n'oo'o (Basket)

About this object

History of use

Basketry filled a vital need as containers for storage domestic use and transportation of goods. Some had multiple uses; others were made for specific functions. After European contact, used for trade and sale items. Forms have been altered to meet European tastes. Basketry making was and is a women's art.

Cultural context

domestic storage; cooking; transport

Specific techniques

Birch bark was cut to size, steamed, folded and sewn at corners. Wood rim is lashed with spruce root, outside scraped to decorate.

Physical description
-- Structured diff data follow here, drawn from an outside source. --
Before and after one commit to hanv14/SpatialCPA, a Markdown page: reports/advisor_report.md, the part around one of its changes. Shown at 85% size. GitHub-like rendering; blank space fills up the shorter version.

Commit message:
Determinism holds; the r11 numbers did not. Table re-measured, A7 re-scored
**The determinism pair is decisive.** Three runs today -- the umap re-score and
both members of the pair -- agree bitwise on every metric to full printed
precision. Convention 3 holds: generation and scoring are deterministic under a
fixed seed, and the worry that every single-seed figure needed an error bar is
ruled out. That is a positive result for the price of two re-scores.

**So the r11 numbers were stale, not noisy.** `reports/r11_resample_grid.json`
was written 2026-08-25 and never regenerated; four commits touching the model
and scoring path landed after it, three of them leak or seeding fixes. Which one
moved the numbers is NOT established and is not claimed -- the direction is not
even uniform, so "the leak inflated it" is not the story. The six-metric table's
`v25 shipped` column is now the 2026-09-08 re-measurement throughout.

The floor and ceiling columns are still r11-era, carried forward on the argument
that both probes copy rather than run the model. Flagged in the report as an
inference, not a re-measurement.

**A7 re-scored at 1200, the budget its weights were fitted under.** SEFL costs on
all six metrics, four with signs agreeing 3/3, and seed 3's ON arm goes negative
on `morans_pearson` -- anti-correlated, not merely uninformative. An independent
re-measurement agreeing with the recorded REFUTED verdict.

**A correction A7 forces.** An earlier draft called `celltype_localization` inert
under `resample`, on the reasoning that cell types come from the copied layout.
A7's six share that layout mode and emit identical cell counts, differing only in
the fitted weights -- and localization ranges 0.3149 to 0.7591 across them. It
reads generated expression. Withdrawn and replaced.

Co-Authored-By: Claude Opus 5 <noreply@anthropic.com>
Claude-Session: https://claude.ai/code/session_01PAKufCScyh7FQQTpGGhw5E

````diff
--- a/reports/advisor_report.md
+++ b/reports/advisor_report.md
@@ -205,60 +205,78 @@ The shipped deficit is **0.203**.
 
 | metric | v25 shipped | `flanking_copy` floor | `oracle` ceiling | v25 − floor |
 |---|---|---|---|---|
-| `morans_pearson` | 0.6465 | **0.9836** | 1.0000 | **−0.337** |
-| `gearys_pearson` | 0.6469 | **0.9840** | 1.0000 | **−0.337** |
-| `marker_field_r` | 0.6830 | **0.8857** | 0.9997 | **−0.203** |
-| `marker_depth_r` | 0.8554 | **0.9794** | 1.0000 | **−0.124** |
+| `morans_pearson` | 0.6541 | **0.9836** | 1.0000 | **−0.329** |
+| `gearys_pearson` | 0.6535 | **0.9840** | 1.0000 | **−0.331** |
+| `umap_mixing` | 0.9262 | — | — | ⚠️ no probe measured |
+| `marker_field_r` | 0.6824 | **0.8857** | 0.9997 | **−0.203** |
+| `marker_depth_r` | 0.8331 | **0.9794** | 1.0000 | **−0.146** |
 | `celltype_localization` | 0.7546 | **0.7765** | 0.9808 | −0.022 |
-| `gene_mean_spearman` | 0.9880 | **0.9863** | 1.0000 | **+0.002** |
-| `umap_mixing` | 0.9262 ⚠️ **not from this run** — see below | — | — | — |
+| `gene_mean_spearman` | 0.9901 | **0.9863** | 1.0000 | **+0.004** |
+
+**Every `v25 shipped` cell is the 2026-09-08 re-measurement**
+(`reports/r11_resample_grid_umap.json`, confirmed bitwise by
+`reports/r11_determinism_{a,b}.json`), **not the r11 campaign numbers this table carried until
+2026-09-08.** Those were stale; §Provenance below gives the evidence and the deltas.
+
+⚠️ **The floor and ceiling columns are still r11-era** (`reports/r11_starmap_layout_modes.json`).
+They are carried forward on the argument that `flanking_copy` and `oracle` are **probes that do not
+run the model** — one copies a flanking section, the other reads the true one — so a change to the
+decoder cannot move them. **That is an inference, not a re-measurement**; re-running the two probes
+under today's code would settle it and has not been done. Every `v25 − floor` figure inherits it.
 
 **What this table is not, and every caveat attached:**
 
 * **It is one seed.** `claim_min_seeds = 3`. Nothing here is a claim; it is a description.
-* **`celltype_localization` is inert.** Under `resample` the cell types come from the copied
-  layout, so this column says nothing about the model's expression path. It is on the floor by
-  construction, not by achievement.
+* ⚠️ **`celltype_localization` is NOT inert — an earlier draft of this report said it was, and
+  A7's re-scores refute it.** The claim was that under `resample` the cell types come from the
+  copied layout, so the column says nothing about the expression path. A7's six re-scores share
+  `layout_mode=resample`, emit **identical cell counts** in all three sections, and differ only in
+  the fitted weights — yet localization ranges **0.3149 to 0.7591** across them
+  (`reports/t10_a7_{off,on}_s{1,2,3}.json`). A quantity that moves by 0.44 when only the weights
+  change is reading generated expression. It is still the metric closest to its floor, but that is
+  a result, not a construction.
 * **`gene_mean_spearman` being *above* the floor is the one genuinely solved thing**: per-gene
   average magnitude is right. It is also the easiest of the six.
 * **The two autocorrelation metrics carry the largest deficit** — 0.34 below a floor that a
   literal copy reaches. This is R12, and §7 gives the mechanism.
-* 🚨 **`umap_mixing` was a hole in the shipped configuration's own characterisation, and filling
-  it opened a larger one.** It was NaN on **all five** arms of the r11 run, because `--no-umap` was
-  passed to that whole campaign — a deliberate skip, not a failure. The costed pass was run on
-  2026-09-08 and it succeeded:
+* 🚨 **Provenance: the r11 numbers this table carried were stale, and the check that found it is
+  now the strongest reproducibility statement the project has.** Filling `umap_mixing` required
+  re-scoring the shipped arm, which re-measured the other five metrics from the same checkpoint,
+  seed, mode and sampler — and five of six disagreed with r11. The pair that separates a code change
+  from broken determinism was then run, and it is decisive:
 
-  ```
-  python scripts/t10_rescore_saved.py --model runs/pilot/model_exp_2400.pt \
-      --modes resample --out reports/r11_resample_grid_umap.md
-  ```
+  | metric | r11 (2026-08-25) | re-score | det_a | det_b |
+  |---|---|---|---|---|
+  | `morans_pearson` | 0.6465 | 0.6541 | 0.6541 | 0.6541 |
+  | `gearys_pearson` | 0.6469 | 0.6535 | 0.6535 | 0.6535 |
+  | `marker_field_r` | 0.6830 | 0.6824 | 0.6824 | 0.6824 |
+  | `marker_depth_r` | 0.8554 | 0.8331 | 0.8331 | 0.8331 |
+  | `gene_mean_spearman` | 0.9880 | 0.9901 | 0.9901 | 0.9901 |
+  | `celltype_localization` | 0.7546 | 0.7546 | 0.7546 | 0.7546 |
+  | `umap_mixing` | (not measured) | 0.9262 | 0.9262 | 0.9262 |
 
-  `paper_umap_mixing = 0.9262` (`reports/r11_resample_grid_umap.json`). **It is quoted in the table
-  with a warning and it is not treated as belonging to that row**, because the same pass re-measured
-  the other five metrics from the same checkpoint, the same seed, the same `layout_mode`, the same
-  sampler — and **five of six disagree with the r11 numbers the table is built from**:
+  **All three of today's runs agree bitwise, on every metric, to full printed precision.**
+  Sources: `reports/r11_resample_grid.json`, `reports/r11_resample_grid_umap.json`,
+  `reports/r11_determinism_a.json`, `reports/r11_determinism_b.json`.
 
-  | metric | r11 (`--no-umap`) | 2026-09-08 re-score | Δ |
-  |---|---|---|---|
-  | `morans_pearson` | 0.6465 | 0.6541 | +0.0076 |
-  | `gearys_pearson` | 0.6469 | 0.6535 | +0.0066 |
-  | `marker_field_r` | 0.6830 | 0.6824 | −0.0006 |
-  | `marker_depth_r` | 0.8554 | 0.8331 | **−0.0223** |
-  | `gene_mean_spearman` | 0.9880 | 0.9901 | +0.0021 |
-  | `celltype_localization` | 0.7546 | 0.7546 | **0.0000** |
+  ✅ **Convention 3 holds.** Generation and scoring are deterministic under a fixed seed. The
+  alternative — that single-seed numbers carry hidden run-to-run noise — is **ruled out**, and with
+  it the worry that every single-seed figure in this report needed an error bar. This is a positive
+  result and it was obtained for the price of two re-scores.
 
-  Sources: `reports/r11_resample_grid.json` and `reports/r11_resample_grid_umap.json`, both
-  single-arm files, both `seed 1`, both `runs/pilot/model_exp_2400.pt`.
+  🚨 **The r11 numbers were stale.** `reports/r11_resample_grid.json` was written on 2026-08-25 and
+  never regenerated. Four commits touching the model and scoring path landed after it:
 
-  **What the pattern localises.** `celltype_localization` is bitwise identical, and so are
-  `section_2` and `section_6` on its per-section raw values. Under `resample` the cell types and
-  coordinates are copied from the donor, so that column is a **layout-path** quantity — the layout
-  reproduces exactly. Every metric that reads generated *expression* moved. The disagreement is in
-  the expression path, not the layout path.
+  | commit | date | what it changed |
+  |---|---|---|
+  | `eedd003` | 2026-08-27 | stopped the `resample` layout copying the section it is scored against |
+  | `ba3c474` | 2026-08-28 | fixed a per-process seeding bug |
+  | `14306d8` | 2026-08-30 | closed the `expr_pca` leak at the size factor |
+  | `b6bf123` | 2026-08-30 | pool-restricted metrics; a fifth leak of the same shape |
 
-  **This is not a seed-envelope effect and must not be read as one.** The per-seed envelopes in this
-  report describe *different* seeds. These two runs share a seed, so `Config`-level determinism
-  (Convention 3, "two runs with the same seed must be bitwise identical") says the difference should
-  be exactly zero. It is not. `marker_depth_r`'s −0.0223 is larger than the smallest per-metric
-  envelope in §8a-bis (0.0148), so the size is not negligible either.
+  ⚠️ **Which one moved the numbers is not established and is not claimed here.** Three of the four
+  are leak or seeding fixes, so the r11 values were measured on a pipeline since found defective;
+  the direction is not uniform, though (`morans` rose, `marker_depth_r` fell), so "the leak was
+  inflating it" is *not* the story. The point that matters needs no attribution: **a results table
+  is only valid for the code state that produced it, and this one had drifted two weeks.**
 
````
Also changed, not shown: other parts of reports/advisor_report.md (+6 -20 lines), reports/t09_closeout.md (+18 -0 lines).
Oval, birch bark basket with squared bottom. Body of basket stitched together at two points with spruce root. Decoration is scraped into bark. Rim reinforced with wood and lashed to body with spruce root, and four pieces of fabric. Two pieces are blue (4 cm and 4.4 cm long) and two are red (4 cm and 4.2 cm long). Fabric is secured by crossed pieces of spruce root on each end. Beneath lashing on rim are remains of pink and purple yarn (?). There are two bands of decoration, about two cm apart, scraped into bark of body. Each band consists of three thin lines. Top lines in both bands have triangles side by side, bases about 1.2 cm - 1.5 cm apart, pointing up. Bottom lines have triangles pointing down. Centre lines have no pattern on them.